Rooney: It was an exceptional element of serving as ambassador to the Holy See to have Msgr. Peter Wells, with his deep and helpful understanding of Vatican diplomacy, in important positions in Rome while we were there; he was, along with Msgr. Dan Mueggenborg, at the time vice-rector of the Pontifical North American College, and myself, one of three Oklahomans in positions of some authority in Rome from a state with a Catholic population of just 4.9%.
In the book, I described a humorous and interesting protocol incident the monsignor and I shared at Fiumicino Airport, just before the arrival of Air Force One to bring President Bush to meet Pope Benedict XVI in June 2006, which reflects the importance which the Bush White House placed on Holy See diplomacy in the world.
Cardinal James Harvey is another special person in the Rooney family. He always made us feel at ease and welcome in the important ceremonial events and was a friendly source of private advice as well.
A few other examples reflect the caliber of all of the Holy See leaders and diplomats my wife Kathleen and I met in Rome.
Cardinal Jean-Louis Tauran taught me a graduate course in diplomacy and in what the Holy See stands for in the world of international relations: concisely, to “serve as moral authority to contest systems or ideas that corrode the dignity of the person and thus threaten world peace.”
Cardinal Leonardo Sandri, who was the Sostituto when I came to Rome, was always available to help us resolve difficult issues and give sound advice, as was Bishop Sanchez Sorondo, Chancellor of the Pontifical Council for Social Sciences.
Cardinal Renato Martino, who had played such a prominent role in the Iraq controversies and had had a distinguished career at the UN, was another Holy See diplomat with whom I interacted regularly in his capacity as the leader of the Pontifical Council for Justice and Peace.
Along with Cardinal Theodore McCarrick, Archbishop Cladio Celli was our resource for China-Holy See issues. In The Global Vatican, I described his “birdcage” metaphor for the scope of religious freedom in China.
The most important influence and teacher we had, my family and me, was Cardinal McCarrick. He still is.

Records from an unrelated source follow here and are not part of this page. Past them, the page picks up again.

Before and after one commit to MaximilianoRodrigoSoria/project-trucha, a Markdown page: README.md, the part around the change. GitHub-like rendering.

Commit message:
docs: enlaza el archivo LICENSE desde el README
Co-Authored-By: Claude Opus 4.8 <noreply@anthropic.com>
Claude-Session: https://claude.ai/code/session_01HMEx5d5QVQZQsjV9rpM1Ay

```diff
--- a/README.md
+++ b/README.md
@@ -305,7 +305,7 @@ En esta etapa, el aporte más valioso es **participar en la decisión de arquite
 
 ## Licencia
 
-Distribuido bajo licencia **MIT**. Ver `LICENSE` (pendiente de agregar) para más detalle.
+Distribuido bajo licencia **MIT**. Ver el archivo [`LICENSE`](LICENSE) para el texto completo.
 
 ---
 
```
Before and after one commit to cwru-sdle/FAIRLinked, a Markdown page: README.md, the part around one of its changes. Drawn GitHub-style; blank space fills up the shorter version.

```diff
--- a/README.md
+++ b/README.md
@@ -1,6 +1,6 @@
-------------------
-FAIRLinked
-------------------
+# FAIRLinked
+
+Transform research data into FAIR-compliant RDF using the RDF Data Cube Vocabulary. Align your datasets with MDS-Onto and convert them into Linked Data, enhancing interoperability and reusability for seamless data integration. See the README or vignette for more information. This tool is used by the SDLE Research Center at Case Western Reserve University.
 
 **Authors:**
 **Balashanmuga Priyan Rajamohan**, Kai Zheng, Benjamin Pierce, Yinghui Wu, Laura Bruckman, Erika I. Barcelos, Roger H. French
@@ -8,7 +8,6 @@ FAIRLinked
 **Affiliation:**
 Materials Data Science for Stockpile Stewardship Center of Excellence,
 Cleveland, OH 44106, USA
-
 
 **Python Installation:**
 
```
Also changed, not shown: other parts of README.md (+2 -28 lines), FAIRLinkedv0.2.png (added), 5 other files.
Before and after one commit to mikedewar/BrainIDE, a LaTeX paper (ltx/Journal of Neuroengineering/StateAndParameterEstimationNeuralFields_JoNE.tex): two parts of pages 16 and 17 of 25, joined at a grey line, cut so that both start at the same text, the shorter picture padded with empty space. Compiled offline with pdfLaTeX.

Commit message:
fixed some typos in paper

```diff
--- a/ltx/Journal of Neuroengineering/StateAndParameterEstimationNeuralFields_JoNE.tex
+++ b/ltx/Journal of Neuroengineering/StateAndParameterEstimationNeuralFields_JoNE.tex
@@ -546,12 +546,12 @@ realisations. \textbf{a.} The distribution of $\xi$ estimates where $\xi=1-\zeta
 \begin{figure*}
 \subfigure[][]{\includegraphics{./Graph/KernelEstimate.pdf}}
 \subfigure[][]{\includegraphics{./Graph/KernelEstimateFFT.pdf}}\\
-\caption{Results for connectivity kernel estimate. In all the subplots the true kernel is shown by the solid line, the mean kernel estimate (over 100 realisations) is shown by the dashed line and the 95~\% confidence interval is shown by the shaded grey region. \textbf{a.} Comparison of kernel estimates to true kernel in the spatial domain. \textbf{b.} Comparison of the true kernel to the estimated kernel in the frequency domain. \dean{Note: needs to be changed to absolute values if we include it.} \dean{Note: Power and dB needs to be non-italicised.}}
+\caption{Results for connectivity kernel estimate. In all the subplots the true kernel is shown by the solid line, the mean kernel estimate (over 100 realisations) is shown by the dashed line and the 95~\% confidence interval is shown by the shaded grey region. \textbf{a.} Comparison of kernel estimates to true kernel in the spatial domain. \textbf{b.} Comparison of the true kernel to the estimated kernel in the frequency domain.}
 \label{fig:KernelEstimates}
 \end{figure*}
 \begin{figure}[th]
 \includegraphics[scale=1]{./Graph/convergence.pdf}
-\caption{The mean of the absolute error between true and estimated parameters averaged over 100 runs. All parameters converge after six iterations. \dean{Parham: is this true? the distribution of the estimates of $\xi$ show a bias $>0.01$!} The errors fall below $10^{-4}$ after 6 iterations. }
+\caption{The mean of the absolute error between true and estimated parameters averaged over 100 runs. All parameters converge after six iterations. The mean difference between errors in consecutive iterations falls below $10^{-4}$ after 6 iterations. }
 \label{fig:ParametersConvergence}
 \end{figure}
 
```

In fact, when I began the book project, he referred me to a compilation of Vatican II documents published by Fr. Austin Flannery, O.P. and said, “Start here.”
Cardinal Timothy Dolan did the same after my interviewing him by going through his library and noting more than 30 essential books related to Holy See diplomacy.
How do you assess the diplomatic thrust of Pope Francis’ papacy so far, and its effectiveness?
Rooney: The Pope has brought “new world” thinking and candor to the Holy See, which to me, as an American, is refreshing and impactful.
He is using the principles of Holy See diplomacy in a way consistent with his predecessors, but in his own style of communicating. I earnestly hope that this style and the intense following he is attracting throughout the world will enable more people to hear and understand the diplomatic message of the Holy See.
The Holy See’s convening power can advance interreligious dialogue, as recent actions taken by Pope Francis underscore: one example is the convening in prayer of Israeli President Peres and Palestinian Authority President Abbas after the papal visit to Jordan and Israel; another is the trips to Turkey and Albania symbolizing interreligious dialogue and cooperation, while also highlighting the secular Muslim state originally established by Kemal Ataturk in Turkey.
And, as a religious institution as well as a sovereign, the Holy See has a unique standing to comment on religiously-inspired actions.
What was the Holy See’s role in U.S. relations with Cuba, and can that be duplicated elsewhere?
Rooney: While there is much to be done to assure the elimination of repression and the advent of individual rights and economic opportunity to the Cuban people, the success of United States-Cuba negotiations and the Holy See’s important convening role are powerful reflections of the importance of Holy See diplomacy.
There may be a role for the Holy See to play in Venezuela at some point as well.